Citations of this article
Mendeley users who have this article in their library.

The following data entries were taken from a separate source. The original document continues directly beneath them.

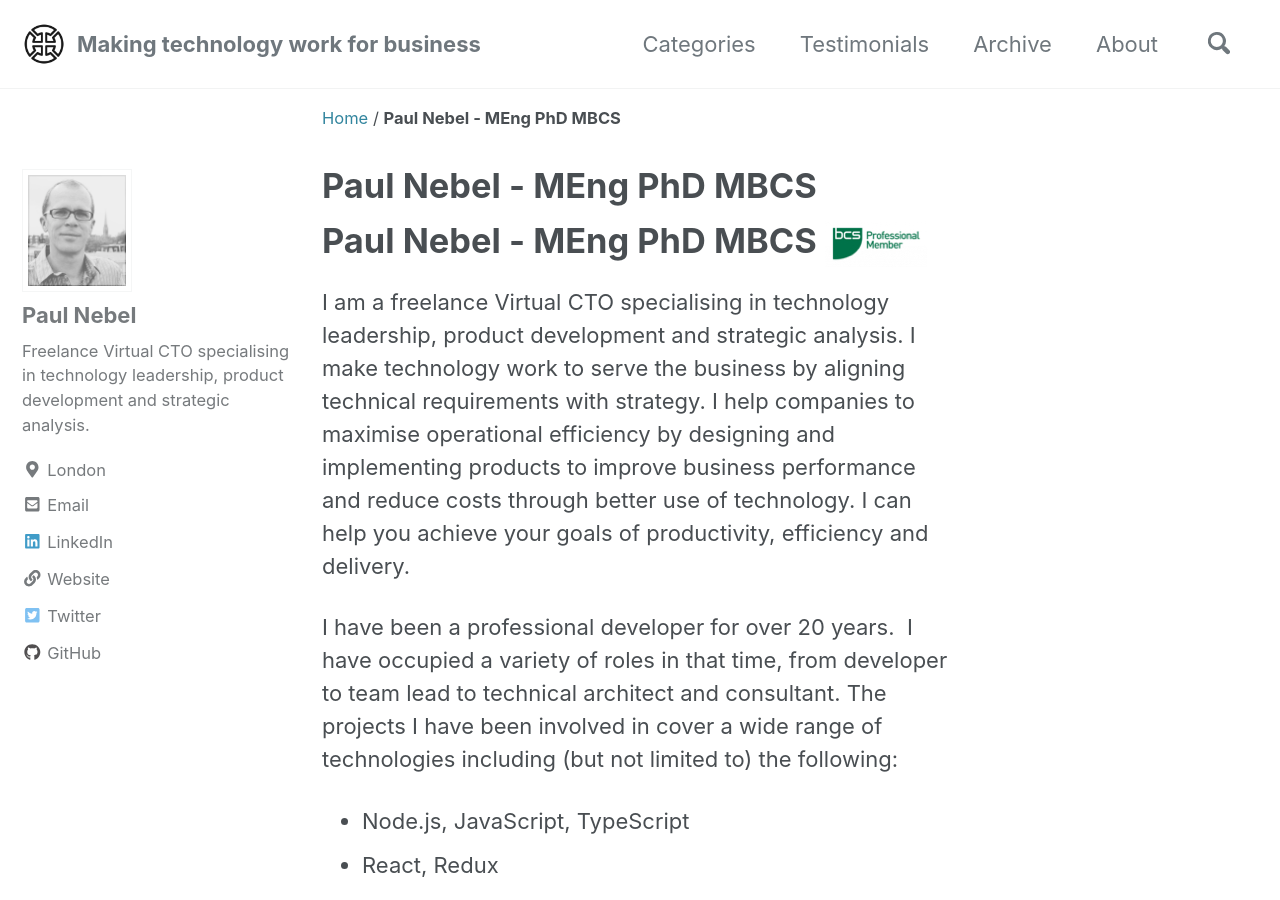
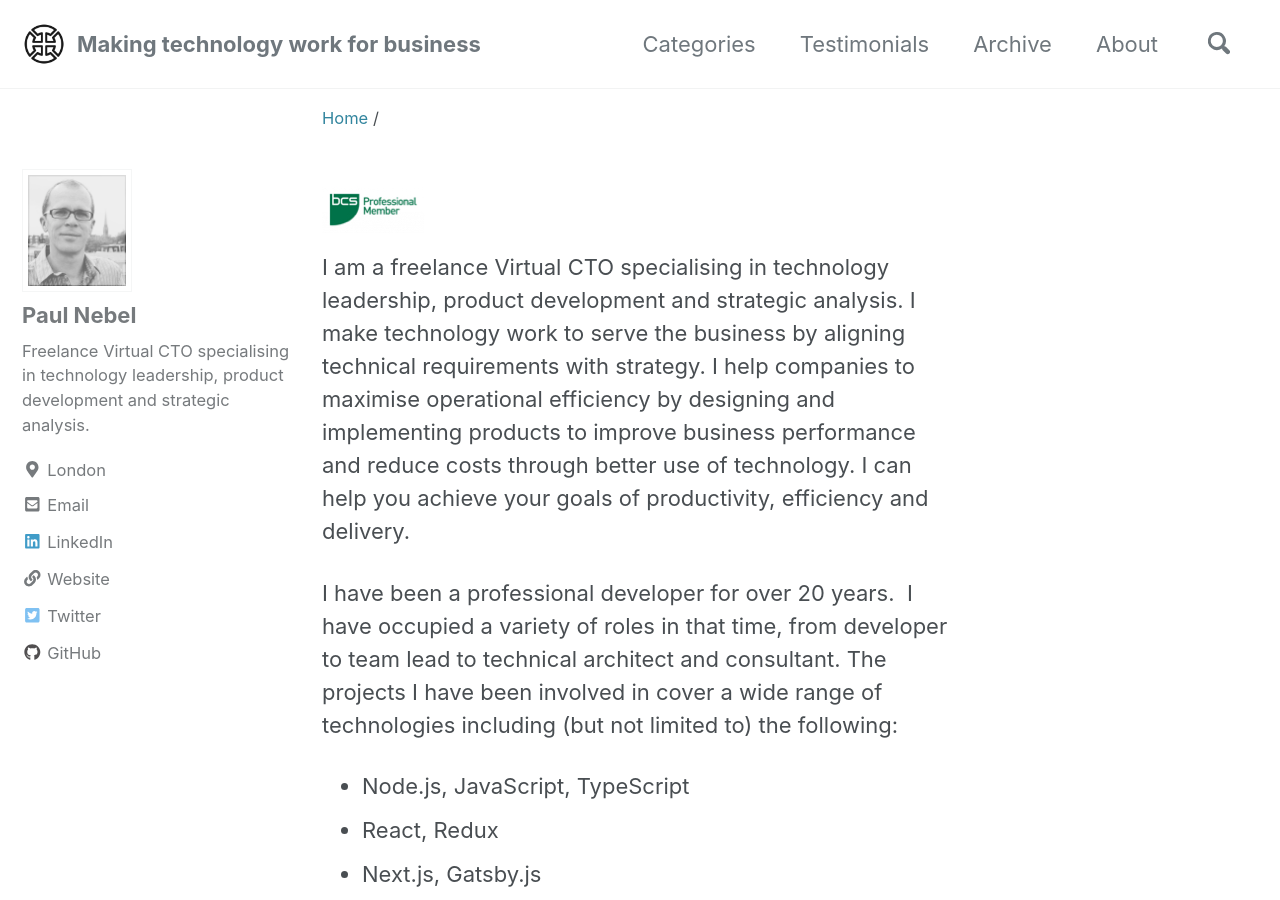
Before and after one commit to paulnebel/paulnebel.github.io, a Jekyll site: the page built from _pages/about.md, in a window 1280 px wide and 900 px high. Built offline with Jekyll 4.4.1, drawn with Linux system fonts in a browser that asks for light colours; cached includes are drawn as plain includes; nearby versions of some CDN libraries; our own code applies the rules of GitHub Pages for plain Markdown files.

Commit message:
<type>(<scope>): <subject> fix: About page title now correct <body>
<footer>

```diff
--- a/_pages/about.md
+++ b/_pages/about.md
@@ -2,7 +2,7 @@
 permalink: /about/
 ---
 
-# Paul Nebel - MEng PhD MBCS ![BCS Professional Member logo]({{ site.url }}/assets/images/mbcs-logo-colour-small.jpg)
+# ![BCS Professional Member logo]({{ site.url }}/assets/images/mbcs-logo-colour-small.jpg)
 
 I am a freelance Virtual CTO specialising in technology leadership, product development and strategic analysis. I make technology work to serve the  business by aligning technical requirements with strategy. I help companies to maximise operational efficiency by designing and implementing products to improve business performance and reduce costs through better use of technology. I can help you achieve your goals of productivity, efficiency and delivery.
 
```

Background: Clinically significant nonmetastatic prostate cancer (PCa) is currently treated using whole-gland therapy. This approach is effective but can have urinary, sexual, and rectal side effects. Objective: To report on 5-yr PCa control following focal high-intensity focused ultrasound (HIFU) therapy to treat individual areas of cancer within the prostate. Design, setting, and participants: This was a prospective study of 625 consecutive patients with nonmetastatic clinically significant PCa undergoing focal HIFU therapy (Sonablate) in secondary care centres between January 1, 2006 and December 31, 2015. A minimum of 6-mo follow-up was available for599 patients. Intermediate- or high-risk PCa was found in 505 patients (84%). Intervention: Disease was localised using multiparametric magnetic resonance imaging (mpMRI) combined with targeted and systematic biopsies, or transperineal mapping biopsies. Areas of significant disease were treated. Follow-up included prostate-specific antigen (PSA) measurement, mpMRI, and biopsies. Outcome measurements and statistical analysis: The primary endpoint, failure-free survival (FFS), was defined as freedom from radical or systemic therapy, metastases, and cancer-specific mortality. Results and limitations: The median follow-up was 56 mo (interquartile range [IQR] 35–70). The median age was 65 yr (IQR 61–71) and median preoperative PSA was 7.2 ng/ml (IQR 5.2–10.0). FFS was 99% (95% confidence interval [CI] 98–100%) at 1 yr, 92% (95% CI 90–95%) at 3 yr, and 88% (95% 85–91%) at 5 yr. For the whole patient cohort, metastasis-free, cancer-specific, and overall survival at 5 yr was 98% (95% CI 97–99%), 100%, and 99% (95% CI 97–100%), respectively. Among patients who returned validated questionnaires, 241/247 (98%) achieved complete pad-free urinary continence and none required more than 1 pad/d. Limitations include the lack of long-term follow-up. Conclusions: Focal therapy for select patients with clinically significant nonmetastatic prostate cancer is effective in the medium term and has a low probability of side effects. Patient summary: In this multicentre study of 625 patients undergoing focal therapy using high-intensity focused ultrasound (HIFU), failure-free survival, metastasis-free survival, cancer-specific survival, and overall survival were 88%, 98%, 100%, and 99%, respectively. Urinary incontinence (any pad use) was 2%. Focal HIFU therapy for patients with clinically significant prostate cancer that has not spread has a low probability of side effects and is effective at 5 yr. Our study shows that at median follow-up of approximately 5 yr after focal high-intensity focused ultrasound, nine out of ten patients with predominantly intermediate- or high-risk prostate cancer are able to avoid surgery, radiotherapy, and systemic therapy. Prostate cancer–specific survival was 100%. There was a low probability of urinary incontinence (2%), erectile dysfunction (15%), and rectal side effects (rare).




Guillaumier, S., Peters, M., Arya, M., Afzal, N., Charman, S., Dudderidge, T., … Ahmed, H. U. (2018). A Multicentre Study of 5-year Outcomes Following Focal Therapy in Treating Clinically Significant Nonmetastatic Prostate Cancer. European Urology, 74(4), 422–429. https://doi.org/10.1016/j.eururo.2018.06.006

Register to see more suggestions

Mendeley helps you to discover research relevant for your work.

Already have an account?

Save time finding and organizing research with Mendeley

Sign up for free